Work instruction: Word for word, reproduce each line of the data below, omitting every image.

The input:
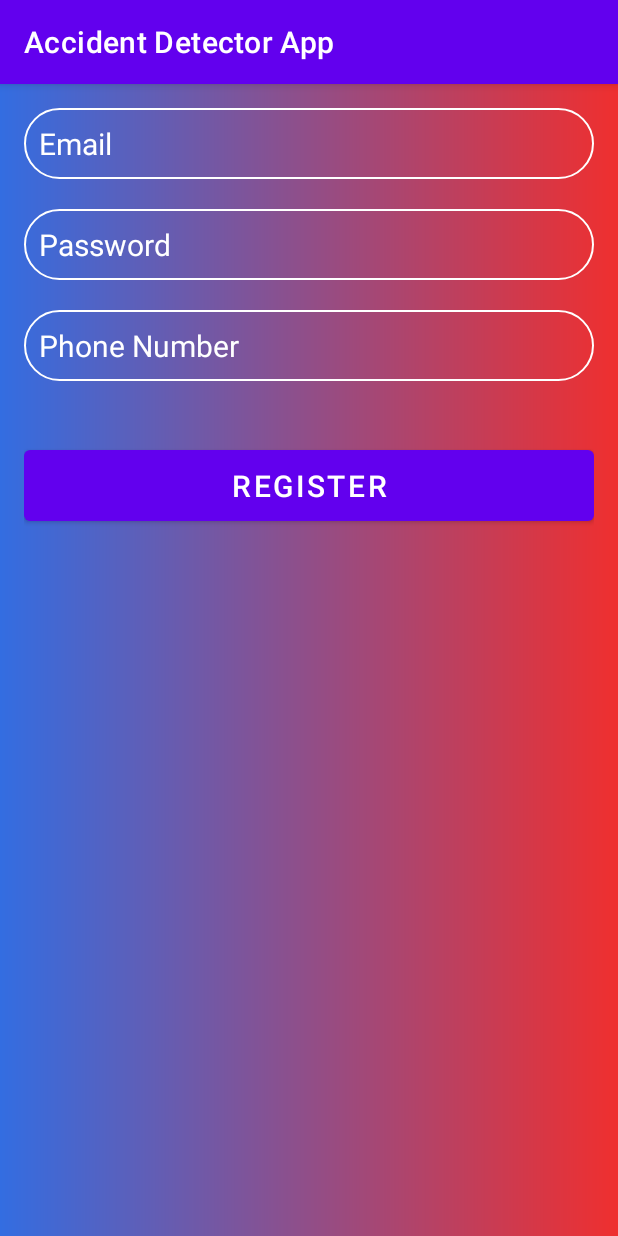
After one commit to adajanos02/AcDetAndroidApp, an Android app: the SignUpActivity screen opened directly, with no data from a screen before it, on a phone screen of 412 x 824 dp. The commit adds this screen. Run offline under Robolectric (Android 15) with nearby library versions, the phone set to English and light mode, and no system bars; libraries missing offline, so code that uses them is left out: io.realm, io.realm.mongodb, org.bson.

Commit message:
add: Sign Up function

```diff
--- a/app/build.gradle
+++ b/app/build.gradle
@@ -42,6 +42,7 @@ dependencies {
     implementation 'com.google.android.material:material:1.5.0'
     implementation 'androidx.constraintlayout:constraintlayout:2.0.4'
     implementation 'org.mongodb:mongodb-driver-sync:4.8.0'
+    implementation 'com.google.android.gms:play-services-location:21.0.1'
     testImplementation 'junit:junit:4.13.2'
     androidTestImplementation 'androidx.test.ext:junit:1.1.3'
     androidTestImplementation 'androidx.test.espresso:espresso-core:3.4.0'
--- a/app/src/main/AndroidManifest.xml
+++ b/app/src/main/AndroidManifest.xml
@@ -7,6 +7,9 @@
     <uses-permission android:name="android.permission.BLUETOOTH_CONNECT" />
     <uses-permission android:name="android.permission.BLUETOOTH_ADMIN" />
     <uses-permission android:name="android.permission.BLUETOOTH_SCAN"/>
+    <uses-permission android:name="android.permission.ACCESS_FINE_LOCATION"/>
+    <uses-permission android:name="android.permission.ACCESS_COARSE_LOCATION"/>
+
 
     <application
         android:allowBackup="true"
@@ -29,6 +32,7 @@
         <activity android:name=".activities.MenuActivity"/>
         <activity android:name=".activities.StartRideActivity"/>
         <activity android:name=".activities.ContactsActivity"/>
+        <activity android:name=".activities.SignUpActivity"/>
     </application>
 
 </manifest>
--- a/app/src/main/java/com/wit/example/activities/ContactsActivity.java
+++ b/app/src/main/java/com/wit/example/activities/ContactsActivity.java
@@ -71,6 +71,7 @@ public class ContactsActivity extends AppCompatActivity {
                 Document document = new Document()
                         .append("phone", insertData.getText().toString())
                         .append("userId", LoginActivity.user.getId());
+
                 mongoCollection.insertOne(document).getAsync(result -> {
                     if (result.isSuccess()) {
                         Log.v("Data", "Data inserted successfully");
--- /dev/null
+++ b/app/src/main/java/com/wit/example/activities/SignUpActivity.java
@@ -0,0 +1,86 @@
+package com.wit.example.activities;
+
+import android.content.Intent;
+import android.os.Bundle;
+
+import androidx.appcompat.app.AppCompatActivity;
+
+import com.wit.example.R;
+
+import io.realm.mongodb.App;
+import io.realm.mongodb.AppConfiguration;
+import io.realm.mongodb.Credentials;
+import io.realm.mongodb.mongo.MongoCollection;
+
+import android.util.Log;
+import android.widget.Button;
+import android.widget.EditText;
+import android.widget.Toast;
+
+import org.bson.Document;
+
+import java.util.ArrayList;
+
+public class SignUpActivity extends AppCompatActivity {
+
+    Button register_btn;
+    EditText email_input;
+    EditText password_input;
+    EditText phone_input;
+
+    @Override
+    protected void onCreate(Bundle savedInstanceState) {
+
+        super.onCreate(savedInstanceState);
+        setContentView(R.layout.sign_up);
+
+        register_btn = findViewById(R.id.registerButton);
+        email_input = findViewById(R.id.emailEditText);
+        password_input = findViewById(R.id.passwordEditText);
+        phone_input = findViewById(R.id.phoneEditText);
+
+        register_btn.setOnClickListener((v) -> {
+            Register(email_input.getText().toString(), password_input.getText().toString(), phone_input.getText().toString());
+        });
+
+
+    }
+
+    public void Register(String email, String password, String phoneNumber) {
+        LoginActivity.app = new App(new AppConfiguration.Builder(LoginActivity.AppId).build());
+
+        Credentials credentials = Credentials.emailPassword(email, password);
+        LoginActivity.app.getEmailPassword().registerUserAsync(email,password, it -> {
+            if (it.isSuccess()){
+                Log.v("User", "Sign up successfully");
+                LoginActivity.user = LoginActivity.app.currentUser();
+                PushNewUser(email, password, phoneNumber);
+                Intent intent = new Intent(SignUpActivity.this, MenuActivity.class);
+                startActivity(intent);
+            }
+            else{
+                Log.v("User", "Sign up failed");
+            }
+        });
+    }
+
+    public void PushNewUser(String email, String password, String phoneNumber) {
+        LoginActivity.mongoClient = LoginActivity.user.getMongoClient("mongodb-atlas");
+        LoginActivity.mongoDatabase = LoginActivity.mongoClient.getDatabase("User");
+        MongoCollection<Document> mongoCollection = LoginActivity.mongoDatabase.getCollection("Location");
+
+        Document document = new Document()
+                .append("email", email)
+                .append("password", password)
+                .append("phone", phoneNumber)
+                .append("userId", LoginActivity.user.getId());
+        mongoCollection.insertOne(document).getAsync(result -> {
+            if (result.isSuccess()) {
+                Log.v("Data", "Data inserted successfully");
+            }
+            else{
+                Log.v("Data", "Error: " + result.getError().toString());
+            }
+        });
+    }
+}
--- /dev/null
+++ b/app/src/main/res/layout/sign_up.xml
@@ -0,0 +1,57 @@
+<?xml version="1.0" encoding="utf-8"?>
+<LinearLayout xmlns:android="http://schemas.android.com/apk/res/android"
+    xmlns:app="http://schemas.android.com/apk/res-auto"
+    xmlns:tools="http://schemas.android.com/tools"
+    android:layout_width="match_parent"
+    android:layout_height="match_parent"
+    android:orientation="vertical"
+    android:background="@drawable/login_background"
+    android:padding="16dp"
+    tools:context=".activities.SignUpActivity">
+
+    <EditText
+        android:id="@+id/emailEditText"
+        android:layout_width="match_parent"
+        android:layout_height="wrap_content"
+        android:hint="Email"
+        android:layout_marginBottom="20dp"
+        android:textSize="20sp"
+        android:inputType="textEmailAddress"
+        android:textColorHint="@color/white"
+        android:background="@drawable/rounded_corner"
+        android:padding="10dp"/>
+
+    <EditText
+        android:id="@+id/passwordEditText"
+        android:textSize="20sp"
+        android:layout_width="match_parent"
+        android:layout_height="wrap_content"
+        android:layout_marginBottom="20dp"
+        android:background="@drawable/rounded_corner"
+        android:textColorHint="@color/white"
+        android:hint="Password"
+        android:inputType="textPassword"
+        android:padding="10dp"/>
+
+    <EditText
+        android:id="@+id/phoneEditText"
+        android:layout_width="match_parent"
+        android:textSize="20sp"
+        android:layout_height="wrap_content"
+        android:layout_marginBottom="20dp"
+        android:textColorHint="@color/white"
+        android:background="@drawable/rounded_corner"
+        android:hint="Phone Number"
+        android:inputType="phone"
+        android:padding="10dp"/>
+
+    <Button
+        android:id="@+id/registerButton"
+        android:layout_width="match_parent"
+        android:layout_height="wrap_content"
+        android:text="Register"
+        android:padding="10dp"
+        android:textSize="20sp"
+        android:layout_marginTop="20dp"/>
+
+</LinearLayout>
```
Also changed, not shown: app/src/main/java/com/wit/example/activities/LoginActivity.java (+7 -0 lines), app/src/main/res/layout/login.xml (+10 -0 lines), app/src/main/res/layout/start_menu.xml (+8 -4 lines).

Answer section:
After one commit to adajanos02/AcDetAndroidApp, an Android app: the SignUpActivity screen opened directly, with no data from a screen before it, on a phone screen of 412 x 824 dp. The commit adds this screen. Run offline under Robolectric (Android 15) with nearby library versions, the phone set to English and light mode, and no system bars; libraries missing offline, so code that uses them is left out: io.realm, io.realm.mongodb, org.bson.

Commit message:
add: Sign Up function

```diff
--- a/app/build.gradle
+++ b/app/build.gradle
@@ -42,6 +42,7 @@ dependencies {
     implementation 'com.google.android.material:material:1.5.0'
     implementation 'androidx.constraintlayout:constraintlayout:2.0.4'
     implementation 'org.mongodb:mongodb-driver-sync:4.8.0'
+    implementation 'com.google.android.gms:play-services-location:21.0.1'
     testImplementation 'junit:junit:4.13.2'
     androidTestImplementation 'androidx.test.ext:junit:1.1.3'
     androidTestImplementation 'androidx.test.espresso:espresso-core:3.4.0'
--- a/app/src/main/AndroidManifest.xml
+++ b/app/src/main/AndroidManifest.xml
@@ -7,6 +7,9 @@
     <uses-permission android:name="android.permission.BLUETOOTH_CONNECT" />
     <uses-permission android:name="android.permission.BLUETOOTH_ADMIN" />
     <uses-permission android:name="android.permission.BLUETOOTH_SCAN"/>
+    <uses-permission android:name="android.permission.ACCESS_FINE_LOCATION"/>
+    <uses-permission android:name="android.permission.ACCESS_COARSE_LOCATION"/>
+
 
     <application
         android:allowBackup="true"
@@ -29,6 +32,7 @@
         <activity android:name=".activities.MenuActivity"/>
         <activity android:name=".activities.StartRideActivity"/>
         <activity android:name=".activities.ContactsActivity"/>
+        <activity android:name=".activities.SignUpActivity"/>
     </application>
 
 </manifest>
--- a/app/src/main/java/com/wit/example/activities/ContactsActivity.java
+++ b/app/src/main/java/com/wit/example/activities/ContactsActivity.java
@@ -71,6 +71,7 @@ public class ContactsActivity extends AppCompatActivity {
                 Document document = new Document()
                         .append("phone", insertData.getText().toString())
                         .append("userId", LoginActivity.user.getId());
+
                 mongoCollection.insertOne(document).getAsync(result -> {
                     if (result.isSuccess()) {
                         Log.v("Data", "Data inserted successfully");
--- /dev/null
+++ b/app/src/main/java/com/wit/example/activities/SignUpActivity.java
@@ -0,0 +1,86 @@
+package com.wit.example.activities;
+
+import android.content.Intent;
+import android.os.Bundle;
+
+import androidx.appcompat.app.AppCompatActivity;
+
+import com.wit.example.R;
+
+import io.realm.mongodb.App;
+import io.realm.mongodb.AppConfiguration;
+import io.realm.mongodb.Credentials;
+import io.realm.mongodb.mongo.MongoCollection;
+
+import android.util.Log;
+import android.widget.Button;
+import android.widget.EditText;
+import android.widget.Toast;
+
+import org.bson.Document;
+
+import java.util.ArrayList;
+
+public class SignUpActivity extends AppCompatActivity {
+
+    Button register_btn;
+    EditText email_input;
+    EditText password_input;
+    EditText phone_input;
+
+    @Override
+    protected void onCreate(Bundle savedInstanceState) {
+
+        super.onCreate(savedInstanceState);
+        setContentView(R.layout.sign_up);
+
+        register_btn = findViewById(R.id.registerButton);
+        email_input = findViewById(R.id.emailEditText);
+        password_input = findViewById(R.id.passwordEditText);
+        phone_input = findViewById(R.id.phoneEditText);
+
+        register_btn.setOnClickListener((v) -> {
+            Register(email_input.getText().toString(), password_input.getText().toString(), phone_input.getText().toString());
+        });
+
+
+    }
+
+    public void Register(String email, String password, String phoneNumber) {
+        LoginActivity.app = new App(new AppConfiguration.Builder(LoginActivity.AppId).build());
+
+        Credentials credentials = Credentials.emailPassword(email, password);
+        LoginActivity.app.getEmailPassword().registerUserAsync(email,password, it -> {
+            if (it.isSuccess()){
+                Log.v("User", "Sign up successfully");
+                LoginActivity.user = LoginActivity.app.currentUser();
+                PushNewUser(email, password, phoneNumber);
+                Intent intent = new Intent(SignUpActivity.this, MenuActivity.class);
+                startActivity(intent);
+            }
+            else{
+                Log.v("User", "Sign up failed");
+            }
+        });
+    }
+
+    public void PushNewUser(String email, String password, String phoneNumber) {
+        LoginActivity.mongoClient = LoginActivity.user.getMongoClient("mongodb-atlas");
+        LoginActivity.mongoDatabase = LoginActivity.mongoClient.getDatabase("User");
+        MongoCollection<Document> mongoCollection = LoginActivity.mongoDatabase.getCollection("Location");
+
+        Document document = new Document()
+                .append("email", email)
+                .append("password", password)
+                .append("phone", phoneNumber)
+                .append("userId", LoginActivity.user.getId());
+        mongoCollection.insertOne(document).getAsync(result -> {
+            if (result.isSuccess()) {
+                Log.v("Data", "Data inserted successfully");
+            }
+            else{
+                Log.v("Data", "Error: " + result.getError().toString());
+            }
+        });
+    }
+}
--- /dev/null
+++ b/app/src/main/res/layout/sign_up.xml
@@ -0,0 +1,57 @@
+<?xml version="1.0" encoding="utf-8"?>
+<LinearLayout xmlns:android="http://schemas.android.com/apk/res/android"
+    xmlns:app="http://schemas.android.com/apk/res-auto"
+    xmlns:tools="http://schemas.android.com/tools"
+    android:layout_width="match_parent"
+    android:layout_height="match_parent"
+    android:orientation="vertical"
+    android:background="@drawable/login_background"
+    android:padding="16dp"
+    tools:context=".activities.SignUpActivity">
+
+    <EditText
+        android:id="@+id/emailEditText"
+        android:layout_width="match_parent"
+        android:layout_height="wrap_content"
+        android:hint="Email"
+        android:layout_marginBottom="20dp"
+        android:textSize="20sp"
+        android:inputType="textEmailAddress"
+        android:textColorHint="@color/white"
+        android:background="@drawable/rounded_corner"
+        android:padding="10dp"/>
+
+    <EditText
+        android:id="@+id/passwordEditText"
+        android:textSize="20sp"
+        android:layout_width="match_parent"
+        android:layout_height="wrap_content"
+        android:layout_marginBottom="20dp"
+        android:background="@drawable/rounded_corner"
+        android:textColorHint="@color/white"
+        android:hint="Password"
+        android:inputType="textPassword"
+        android:padding="10dp"/>
+
+    <EditText
+        android:id="@+id/phoneEditText"
+        android:layout_width="match_parent"
+        android:textSize="20sp"
+        android:layout_height="wrap_content"
+        android:layout_marginBottom="20dp"
+        android:textColorHint="@color/white"
+        android:background="@drawable/rounded_corner"
+        android:hint="Phone Number"
+        android:inputType="phone"
+        android:padding="10dp"/>
+
+    <Button
+        android:id="@+id/registerButton"
+        android:layout_width="match_parent"
+        android:layout_height="wrap_content"
+        android:text="Register"
+        android:padding="10dp"
+        android:textSize="20sp"
+        android:layout_marginTop="20dp"/>
+
+</LinearLayout>
```
Also changed, not shown: app/src/main/java/com/wit/example/activities/LoginActivity.java (+7 -0 lines), app/src/main/res/layout/login.xml (+10 -0 lines), app/src/main/res/layout/start_menu.xml (+8 -4 lines).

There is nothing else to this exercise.